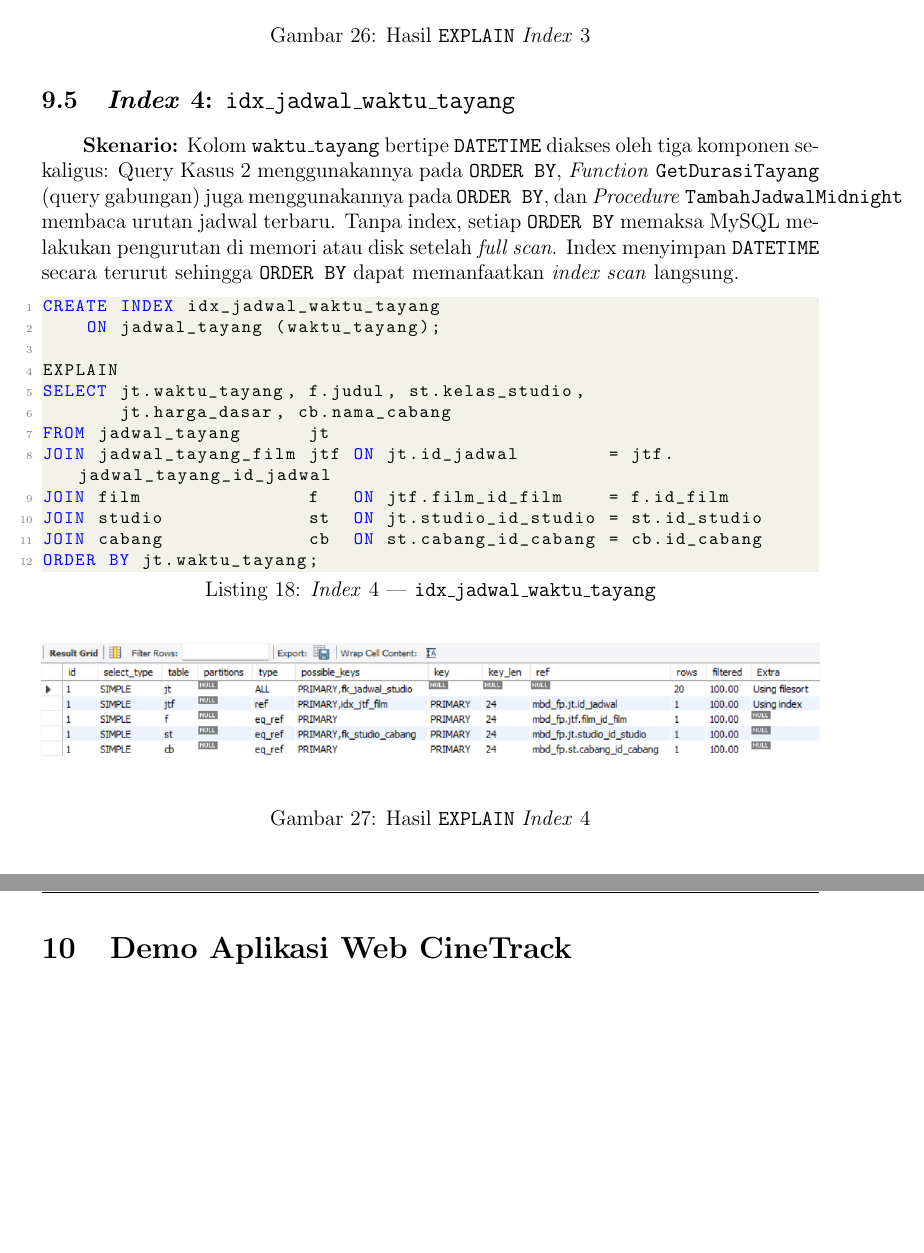
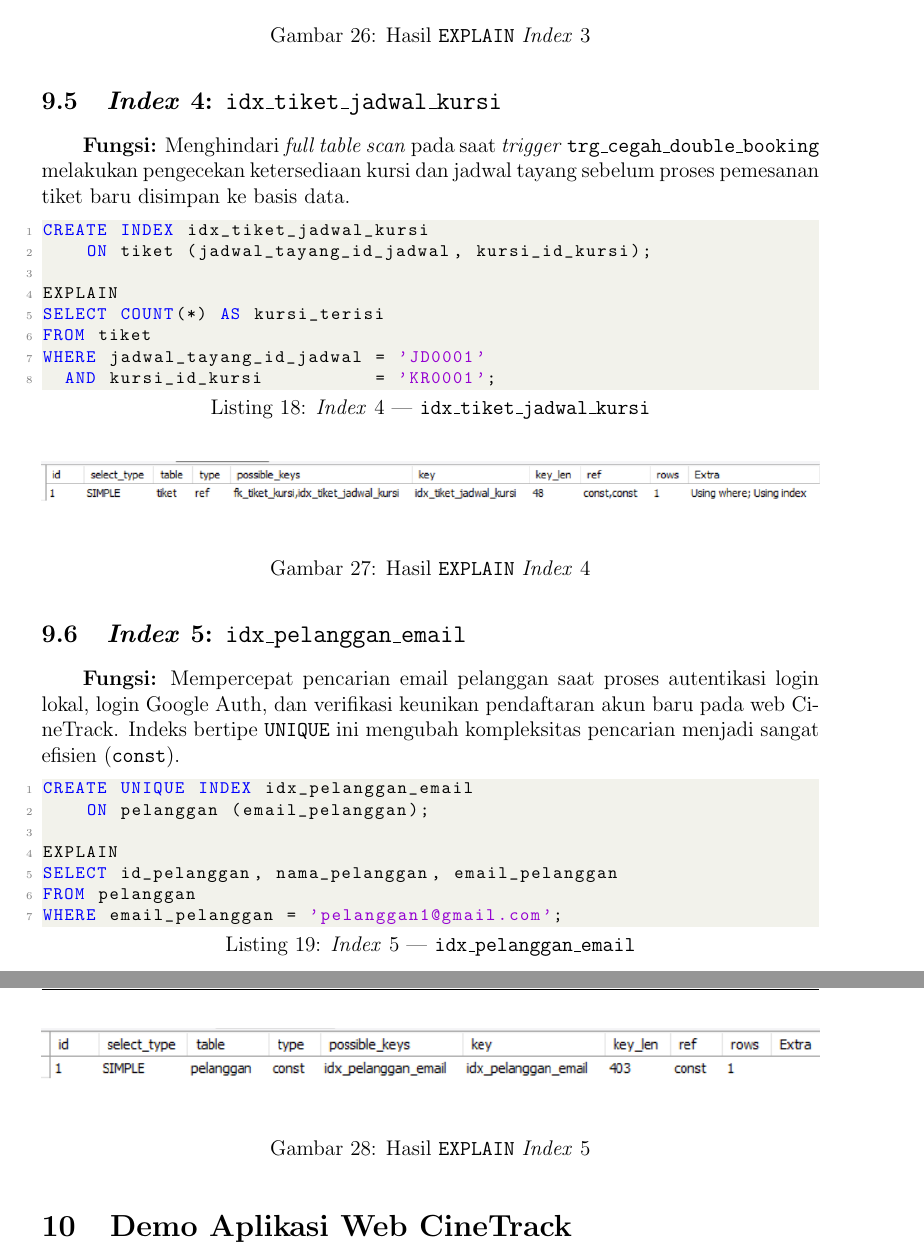
Before and after one commit to shzirley/fp-mbd2026, a LaTeX document (Laporan/main.tex): two parts of pages 35 and 36 of 36, joined at a grey line, cut so that both start at the same text, the shorter picture padded with empty space. Compiled offline with pdfLaTeX.

Commit message:
docs/db: replace waktu_tayang index with unique email index, update reports and test files

```diff
--- a/Laporan/main.tex
+++ b/Laporan/main.tex
@@ -988,28 +990,45 @@ ORDER BY tx.total_tagihan DESC;
     \label{fig:idx3}
 \end{figure}
 
-\subsection{\textit{Index} 4: \texttt{idx\_jadwal\_waktu\_tayang}}
+\subsection{\textit{Index} 4: \texttt{idx\_tiket\_jadwal\_kursi}}
 
-\textbf{Skenario:} Kolom \texttt{waktu\_tayang} bertipe \texttt{DATETIME} diakses oleh tiga komponen sekaligus: Query Kasus 2 menggunakannya pada \texttt{ORDER BY}, \textit{Function} \texttt{GetDurasiTayang} (query gabungan) juga menggunakannya pada \texttt{ORDER BY}, dan \textit{Procedure} \texttt{TambahJadwalMidnight} membaca urutan jadwal terbaru. Tanpa index, setiap \texttt{ORDER BY} memaksa MySQL melakukan pengurutan di memori atau disk setelah \textit{full scan}. Index menyimpan \texttt{DATETIME} secara terurut sehingga \texttt{ORDER BY} dapat memanfaatkan \textit{index scan} langsung.
+\textbf{Fungsi:} Menghindari \textit{full table scan} pada saat \textit{trigger} \texttt{trg\_cegah\_double\_booking} melakukan pengecekan ketersediaan kursi dan jadwal tayang sebelum proses pemesanan tiket baru disimpan ke basis data.
 
-\begin{lstlisting}[style=sql, caption={\textit{Index} 4 --- \texttt{idx\_jadwal\_waktu\_tayang}}, label={lst:idx5}]
-CREATE INDEX idx_jadwal_waktu_tayang
-    ON jadwal_tayang (waktu_tayang);
+\begin{lstlisting}[style=sql, caption={\textit{Index} 4 --- \texttt{idx\_tiket\_jadwal\_kursi}}, label={lst:idx4}]
+CREATE INDEX idx_tiket_jadwal_kursi
+    ON tiket (jadwal_tayang_id_jadwal, kursi_id_kursi);
 
 EXPLAIN
-SELECT jt.waktu_tayang, f.judul, st.kelas_studio,
-       jt.harga_dasar, cb.nama_cabang
-FROM jadwal_tayang      jt
-JOIN jadwal_tayang_film jtf ON jt.id_jadwal        = jtf.jadwal_tayang_id_jadwal
-JOIN film               f   ON jtf.film_id_film    = f.id_film
-JOIN studio             st  ON jt.studio_id_studio = st.id_studio
-JOIN cabang             cb  ON st.cabang_id_cabang = cb.id_cabang
-ORDER BY jt.waktu_tayang;
+SELECT COUNT(*) AS kursi_terisi
+FROM tiket
+WHERE jadwal_tayang_id_jadwal = 'JD0001'
+  AND kursi_id_kursi          = 'KR0001';
+\end{lstlisting}
+
+\begin{figure}[H]
+    \centering
+    \includegraphics[width=1\linewidth]{index/output_index4.png}
+    \caption{Hasil \texttt{EXPLAIN} \textit{Index} 4}
+    \label{fig:idx4}
+\end{figure}
+
+\subsection{\textit{Index} 5: \texttt{idx\_pelanggan\_email}}
+
+\textbf{Fungsi:} Mempercepat pencarian email pelanggan saat proses autentikasi login lokal, login Google Auth, dan verifikasi keunikan pendaftaran akun baru pada web CineTrack. Indeks bertipe \texttt{UNIQUE} ini mengubah kompleksitas pencarian menjadi sangat efisien (\texttt{const}).
+
+\begin{lstlisting}[style=sql, caption={\textit{Index} 5 --- \texttt{idx\_pelanggan\_email}}, label={lst:idx5}]
+CREATE UNIQUE INDEX idx_pelanggan_email
+    ON pelanggan (email_pelanggan);
+
+EXPLAIN
+SELECT id_pelanggan, nama_pelanggan, email_pelanggan
+FROM pelanggan
+WHERE email_pelanggan = 'pelanggan1@gmail.com';
 \end{lstlisting}
 
 \begin{figure}[H]
     \centering
     \includegraphics[width=1\linewidth]{index/output_idx5.png}
-    \caption{Hasil \texttt{EXPLAIN} \textit{Index} 4}
+    \caption{Hasil \texttt{EXPLAIN} \textit{Index} 5}
     \label{fig:idx5}
 \end{figure}
```
Also changed, not shown: Laporan/index/output_idx5.png, Laporan/index/output_index4.png (added), Laporan/main.tex (14 more changed lines), 2 other files.
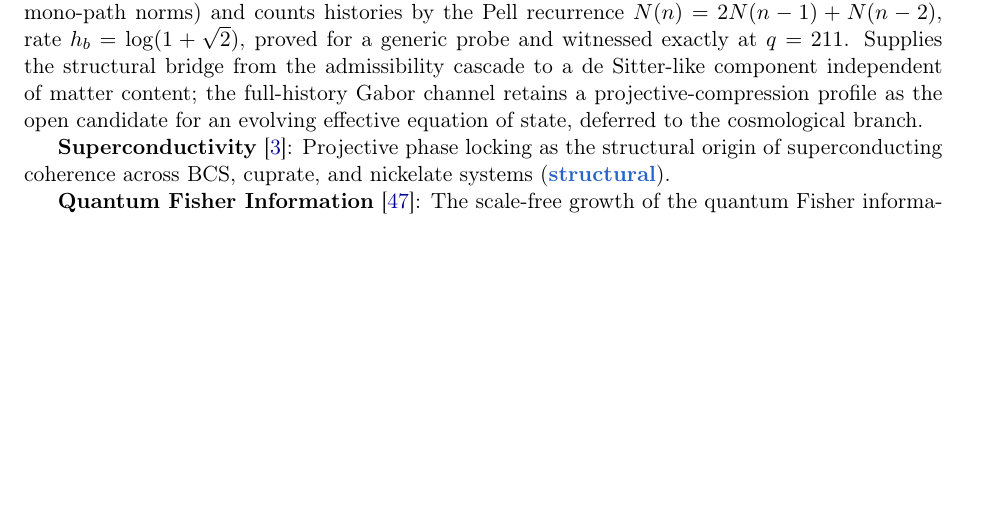
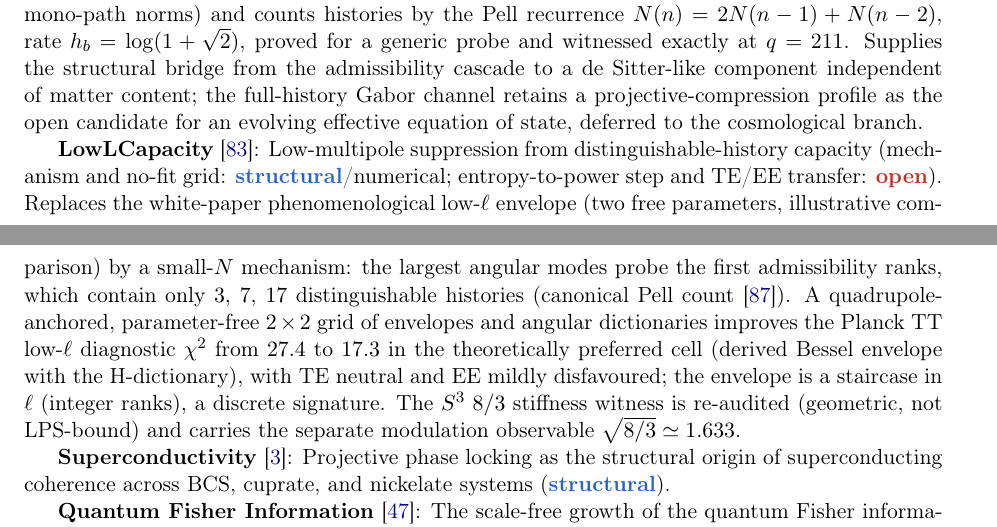
Before and after one commit to Cosmochrony/program, a LaTeX paper (tex/program.tex): part of page 20 of 48 before the commit and two parts of pages 20 and 21 of 49 after it, the two joined at a grey line, cut so that both start at the same text, the shorter picture padded with empty space. Compiled offline with pdfLaTeX.

Commit message:
program 1.79: LowLCapacity note (Beau2026dhc) + corpus recount 71 -> 93
Inventory paragraph + registry row for the low-ell distinguishable-
history capacity note (DOI 10.5281/zenodo.21204352).  The stale
'comprises 71 papers' (2 occurrences) updated to the recounted 93
inventory entries.

```diff
--- a/tex/program.tex
+++ b/tex/program.tex
@@ -1417,6 +1417,18 @@ A Structural Roadmap and Paper Inventory}
     matter content; the full-history Gabor channel retains a projective-compression profile as the open candidate
     for an evolving effective equation of state, deferred to the cosmological branch.
 
+    \textbf{LowLCapacity}~\cite{Beau2026dhc}: Low-multipole suppression from distinguishable-history capacity
+    (mechanism and no-fit grid: \sstruct/numerical; entropy-to-power step and TE/EE transfer: \sopen).
+    Replaces the white-paper phenomenological low-$\ell$ envelope (two free parameters, illustrative
+    comparison) by a small-$N$ mechanism: the largest angular modes probe the first admissibility ranks, which
+    contain only $3$, $7$, $17$ distinguishable histories (canonical Pell count~\cite{Beau2026tb}).
+    A quadrupole-anchored, parameter-free $2\times2$ grid of envelopes and angular dictionaries improves the
+    Planck TT low-$\ell$ diagnostic $\chi^2$ from $27.4$ to $17.3$ in the theoretically preferred cell
+    (derived Bessel envelope with the H-dictionary), with TE neutral and EE mildly disfavoured; the envelope
+    is a staircase in $\ell$ (integer ranks), a discrete signature.
+    The $S^3$ $8/3$ stiffness witness is re-audited (geometric, not LPS-bound) and carries the separate
+    modulation observable $\sqrt{8/3}\simeq1.633$.
+
     \textbf{Superconductivity}~\cite{Beau2026g}: Projective phase locking as the structural origin of
     superconducting coherence across BCS, cuprate, and nickelate systems (\sstruct).
 
```
Also changed, not shown: tex/cosmochrony-bibliography.bib (+9 -0 lines), tex/program.tex (10 more changed lines), 1 other file.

○ ○ ○

TASK STATEMENT:
Check the entries above line by line and return each one containing the word "label".

WRITTEN SOLUTION:
     \label{fig:idx3}
-\begin{lstlisting}[style=sql, caption={\textit{Index} 4 --- \texttt{idx\_jadwal\_waktu\_tayang}}, label={lst:idx5}]
+\begin{lstlisting}[style=sql, caption={\textit{Index} 4 --- \texttt{idx\_tiket\_jadwal\_kursi}}, label={lst:idx4}]
+    \label{fig:idx4}
+\begin{lstlisting}[style=sql, caption={\textit{Index} 5 --- \texttt{idx\_pelanggan\_email}}, label={lst:idx5}]
     \label{fig:idx5}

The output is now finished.